The girls toured NASA’s Mission Control Center, Building 9, Johnson Space Center and Space Center Houston. 

"I never would have thought I would have had this experience. I'm really grateful for my parents who have made this possible and inspired my love of aviation," said 16-year-old Karyanna H., an 11th grader at Jordan Technical Institute. "It's such an exciting time to be in STEM. There's so much left for us to discover."

The students got to know mentors from other male-dominated aviation workgroups throughout the trip, which included a female technician from Delta’s Technical Operations team, the company said. The girls also had lunch with Jeanette Epps, NASA astronaut and aerospace engineer.  

Delta said it is working to close the gender gap in aviation. (Photo: Delta)

"I've loved being able to look at all of the things these successful women have accomplished. I think we will learn from them and build on their foundation of success," said 17-year-old Shanae C., a 12th grader from Jordan Technical Institute. 

Delta’s WING Flight originated as an effort “to diversify a male-dominated industry and expose females to Science, Technology, Engineering and Math (STEM) careers at a young age,” the company said. This year’s anniversary makes over 600 female students who have taken to the skies with Delta through the WING Flight program.

"It didn't seem realistic to go after a career in aviation, but today I realized, 'Hey, I can do this too,'" said 17-year-old Katelyn J., a 12th grader from Advanced Learning Center.

The girls toured NASA’s Mission Control Center, Building 9, Johnson Space Center and Space Center Houston. (Photo: Delta)

Delta said the company partnered with schools that have STEM or aviation programs to provide clear paths for interested future female aviators. 

With approximately 5 percent of Delta’s pilots being women, the airline is on par with the aviation industry, according to the company. In the past four years, 7.4 percent of Delta’s new hire pilots were women, the airline said. 

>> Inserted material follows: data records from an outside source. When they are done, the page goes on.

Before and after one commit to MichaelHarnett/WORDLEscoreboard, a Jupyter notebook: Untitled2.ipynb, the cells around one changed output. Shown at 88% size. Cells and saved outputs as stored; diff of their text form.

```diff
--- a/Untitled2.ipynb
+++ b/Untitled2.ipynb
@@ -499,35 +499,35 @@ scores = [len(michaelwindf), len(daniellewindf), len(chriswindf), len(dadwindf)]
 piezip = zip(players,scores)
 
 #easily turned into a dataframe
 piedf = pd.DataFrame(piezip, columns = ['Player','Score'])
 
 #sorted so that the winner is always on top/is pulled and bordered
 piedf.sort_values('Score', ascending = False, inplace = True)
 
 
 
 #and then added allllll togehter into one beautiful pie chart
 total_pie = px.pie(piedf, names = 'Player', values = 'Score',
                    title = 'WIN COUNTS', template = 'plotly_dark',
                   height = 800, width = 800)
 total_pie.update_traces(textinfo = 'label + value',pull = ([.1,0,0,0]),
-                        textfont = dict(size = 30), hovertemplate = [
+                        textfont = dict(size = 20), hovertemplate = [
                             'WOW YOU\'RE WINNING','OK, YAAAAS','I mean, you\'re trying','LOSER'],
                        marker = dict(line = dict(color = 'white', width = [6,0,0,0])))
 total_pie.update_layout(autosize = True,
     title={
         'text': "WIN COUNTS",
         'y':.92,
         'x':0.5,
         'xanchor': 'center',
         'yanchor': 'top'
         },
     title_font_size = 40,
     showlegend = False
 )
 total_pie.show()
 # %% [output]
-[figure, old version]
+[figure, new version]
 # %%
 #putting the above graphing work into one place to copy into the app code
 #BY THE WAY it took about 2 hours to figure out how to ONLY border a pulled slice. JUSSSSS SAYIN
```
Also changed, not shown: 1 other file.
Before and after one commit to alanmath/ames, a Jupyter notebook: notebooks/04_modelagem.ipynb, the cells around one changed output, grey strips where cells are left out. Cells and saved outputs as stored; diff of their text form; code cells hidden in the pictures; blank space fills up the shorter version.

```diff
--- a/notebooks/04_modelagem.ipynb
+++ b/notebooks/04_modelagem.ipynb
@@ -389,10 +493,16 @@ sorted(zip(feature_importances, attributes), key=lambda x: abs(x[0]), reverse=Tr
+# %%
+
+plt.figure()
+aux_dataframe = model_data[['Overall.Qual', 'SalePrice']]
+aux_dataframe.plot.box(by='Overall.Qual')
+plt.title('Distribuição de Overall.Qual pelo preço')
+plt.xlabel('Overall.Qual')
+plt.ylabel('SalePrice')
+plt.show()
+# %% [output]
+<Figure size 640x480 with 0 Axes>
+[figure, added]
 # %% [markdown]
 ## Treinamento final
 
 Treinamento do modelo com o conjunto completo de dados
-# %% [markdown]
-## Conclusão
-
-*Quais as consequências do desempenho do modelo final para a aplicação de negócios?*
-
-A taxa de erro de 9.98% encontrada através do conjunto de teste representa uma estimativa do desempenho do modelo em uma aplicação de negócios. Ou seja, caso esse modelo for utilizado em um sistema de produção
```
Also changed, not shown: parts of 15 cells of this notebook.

“The WING Flight is one way we're working to drive those numbers upward,” Delta said. 

This story was reported from Los Angeles.